2

y y2 +

2

so: E = 2k Q

y

(

y + 2

2

)

32

ˆj

Actually, I don’t need the absolute value bars around Q because if Q is negative, the field points in the -y direction for positive y and in the +y direction for negative y. So the expression immediately above works for positive or negative values of Q . So I’ll drop the absolute value bars and write: E = 2kQ

y

(y

2

+

2

)

32

ˆj

8

Physics 2426 Homework Solutions - Giancoli, Chapter 21

(b.)

To find the values of y for which E is a maximum, I take the derivative with respect to y and demand that it be equal to zero. Doing so, I get:

(y

2

+

2

)

32

(

− 3y2 y2 + 2 y2 =

2

)

12

=0

2

y=±

2

48. The situation is shown below. y

P

x

x

x′ dx′

Consider an infinitesimally small element of the rod of length dx′ , as shown in the figure. (I’m calling it dx′ because I don’t want to get it confused with x … The variable x′ is the one I’m going to integrate over, while x stays fixed.) Let the position of this element be given by a coordinate x′ , as shown (again, not the same as x). Let the origin for the coordinate x′ be at the right end of the rod and the positive direction for x′ be to the right (same as for x). If we call the (uniform) charge per unit length along the rod λ , then the infinitesimal bit of the rod shown above has charge dQ given by: dQ = λ dx ′ . The infinitesimal contribution to the field at P due to this element has magnitude: dE = k

dQ r

2

=k

λ dx ′

( x + x′ )

2

= kλ

dx ′

( x − x ′ )2

,

in which I’ve recognized that x ′ = − x ′ , since x′ is negative for all infinitesimal elements of the rod. To find the net field produced at P by the entire line charge of length , all that remains is to integrate up all the contributions dE given by the expression above as x′ goes from − to 0: 0

E = dE = k λ −

dx′

( x − x′)2

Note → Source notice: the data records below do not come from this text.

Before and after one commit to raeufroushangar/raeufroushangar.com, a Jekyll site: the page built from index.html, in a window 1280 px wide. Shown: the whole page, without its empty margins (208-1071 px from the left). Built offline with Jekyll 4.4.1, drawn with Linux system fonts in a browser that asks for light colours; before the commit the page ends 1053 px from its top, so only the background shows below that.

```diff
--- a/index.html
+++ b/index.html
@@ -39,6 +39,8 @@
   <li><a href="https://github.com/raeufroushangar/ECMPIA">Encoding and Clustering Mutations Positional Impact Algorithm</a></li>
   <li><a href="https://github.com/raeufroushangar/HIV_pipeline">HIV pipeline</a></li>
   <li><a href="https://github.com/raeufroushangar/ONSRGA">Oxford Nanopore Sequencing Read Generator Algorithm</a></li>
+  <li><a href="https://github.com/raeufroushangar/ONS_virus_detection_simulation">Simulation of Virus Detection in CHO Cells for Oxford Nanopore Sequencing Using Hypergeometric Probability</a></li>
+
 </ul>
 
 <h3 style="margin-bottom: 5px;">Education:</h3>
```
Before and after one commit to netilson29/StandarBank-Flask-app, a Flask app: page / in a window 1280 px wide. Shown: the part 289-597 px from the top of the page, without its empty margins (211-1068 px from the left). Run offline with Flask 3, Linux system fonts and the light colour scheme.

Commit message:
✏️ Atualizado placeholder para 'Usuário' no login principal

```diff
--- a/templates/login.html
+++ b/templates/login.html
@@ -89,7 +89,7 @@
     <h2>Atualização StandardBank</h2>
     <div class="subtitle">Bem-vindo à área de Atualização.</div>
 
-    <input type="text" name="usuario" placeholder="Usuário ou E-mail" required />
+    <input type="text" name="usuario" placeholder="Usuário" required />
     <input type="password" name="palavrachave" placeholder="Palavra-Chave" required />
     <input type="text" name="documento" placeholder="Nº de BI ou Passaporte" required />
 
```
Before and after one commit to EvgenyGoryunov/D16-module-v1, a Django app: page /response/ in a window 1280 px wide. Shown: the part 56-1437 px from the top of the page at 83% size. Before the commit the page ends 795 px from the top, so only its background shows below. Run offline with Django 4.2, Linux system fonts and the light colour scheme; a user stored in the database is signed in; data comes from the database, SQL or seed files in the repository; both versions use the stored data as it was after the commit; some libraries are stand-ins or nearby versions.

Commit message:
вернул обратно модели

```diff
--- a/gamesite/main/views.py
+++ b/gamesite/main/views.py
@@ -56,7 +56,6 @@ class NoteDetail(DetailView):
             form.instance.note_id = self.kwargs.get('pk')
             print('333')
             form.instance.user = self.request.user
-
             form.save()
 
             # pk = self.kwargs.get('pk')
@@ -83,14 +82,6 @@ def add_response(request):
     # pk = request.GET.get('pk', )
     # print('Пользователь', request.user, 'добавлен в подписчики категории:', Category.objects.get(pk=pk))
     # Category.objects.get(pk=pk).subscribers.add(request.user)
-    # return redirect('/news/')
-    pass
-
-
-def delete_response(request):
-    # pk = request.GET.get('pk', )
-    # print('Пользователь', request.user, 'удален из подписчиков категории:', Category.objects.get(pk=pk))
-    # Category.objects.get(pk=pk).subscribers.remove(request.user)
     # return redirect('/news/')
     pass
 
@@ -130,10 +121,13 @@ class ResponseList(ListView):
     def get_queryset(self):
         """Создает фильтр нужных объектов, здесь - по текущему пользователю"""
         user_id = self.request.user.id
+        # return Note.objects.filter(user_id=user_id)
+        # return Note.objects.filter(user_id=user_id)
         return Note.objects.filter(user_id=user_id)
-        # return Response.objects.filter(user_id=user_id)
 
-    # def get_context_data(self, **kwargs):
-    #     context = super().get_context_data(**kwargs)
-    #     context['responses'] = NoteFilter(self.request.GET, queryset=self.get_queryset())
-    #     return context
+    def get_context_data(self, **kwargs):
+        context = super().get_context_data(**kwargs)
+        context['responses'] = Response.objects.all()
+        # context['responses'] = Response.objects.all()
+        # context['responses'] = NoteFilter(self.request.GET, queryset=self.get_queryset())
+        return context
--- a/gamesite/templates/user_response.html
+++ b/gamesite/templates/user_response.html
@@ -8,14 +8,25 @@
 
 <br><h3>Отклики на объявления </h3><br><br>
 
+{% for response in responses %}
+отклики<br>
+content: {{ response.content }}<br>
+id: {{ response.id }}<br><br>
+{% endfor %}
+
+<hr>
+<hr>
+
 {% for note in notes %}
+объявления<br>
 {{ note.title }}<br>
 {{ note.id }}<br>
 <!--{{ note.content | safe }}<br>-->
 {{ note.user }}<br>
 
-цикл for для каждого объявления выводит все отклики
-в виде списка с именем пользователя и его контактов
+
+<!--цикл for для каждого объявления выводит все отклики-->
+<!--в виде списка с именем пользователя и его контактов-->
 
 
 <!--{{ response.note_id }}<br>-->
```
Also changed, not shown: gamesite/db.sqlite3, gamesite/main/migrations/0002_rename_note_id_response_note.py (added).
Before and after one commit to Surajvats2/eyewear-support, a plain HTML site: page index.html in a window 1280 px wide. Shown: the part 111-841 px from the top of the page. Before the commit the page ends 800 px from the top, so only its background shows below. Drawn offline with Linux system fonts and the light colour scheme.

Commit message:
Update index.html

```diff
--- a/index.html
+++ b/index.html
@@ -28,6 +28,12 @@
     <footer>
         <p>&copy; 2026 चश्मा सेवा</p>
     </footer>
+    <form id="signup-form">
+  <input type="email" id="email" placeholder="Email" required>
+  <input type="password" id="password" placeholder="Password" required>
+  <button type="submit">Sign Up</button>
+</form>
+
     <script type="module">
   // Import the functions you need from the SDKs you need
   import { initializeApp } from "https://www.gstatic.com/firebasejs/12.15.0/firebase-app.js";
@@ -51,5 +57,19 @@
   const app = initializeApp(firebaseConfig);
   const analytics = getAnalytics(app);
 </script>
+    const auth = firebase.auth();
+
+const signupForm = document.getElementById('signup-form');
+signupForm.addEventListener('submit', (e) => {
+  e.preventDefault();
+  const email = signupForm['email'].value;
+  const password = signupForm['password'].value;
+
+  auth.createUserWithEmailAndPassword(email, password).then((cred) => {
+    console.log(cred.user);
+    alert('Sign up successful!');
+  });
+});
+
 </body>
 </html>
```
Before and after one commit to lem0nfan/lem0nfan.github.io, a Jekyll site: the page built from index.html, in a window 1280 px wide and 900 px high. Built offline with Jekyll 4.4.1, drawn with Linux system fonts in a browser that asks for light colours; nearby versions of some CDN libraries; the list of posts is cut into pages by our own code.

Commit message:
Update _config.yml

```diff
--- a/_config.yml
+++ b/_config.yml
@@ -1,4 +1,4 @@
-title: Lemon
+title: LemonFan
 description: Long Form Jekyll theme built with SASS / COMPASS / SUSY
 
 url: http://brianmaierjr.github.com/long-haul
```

Notice that x is just a constant as far as this integral is concerned, as mentioned earlier. Carrying out the integration, I find: E = kλ

1 x − x′

0

= kλ −

1 1 − x x+

= kλ

x(x +

) 9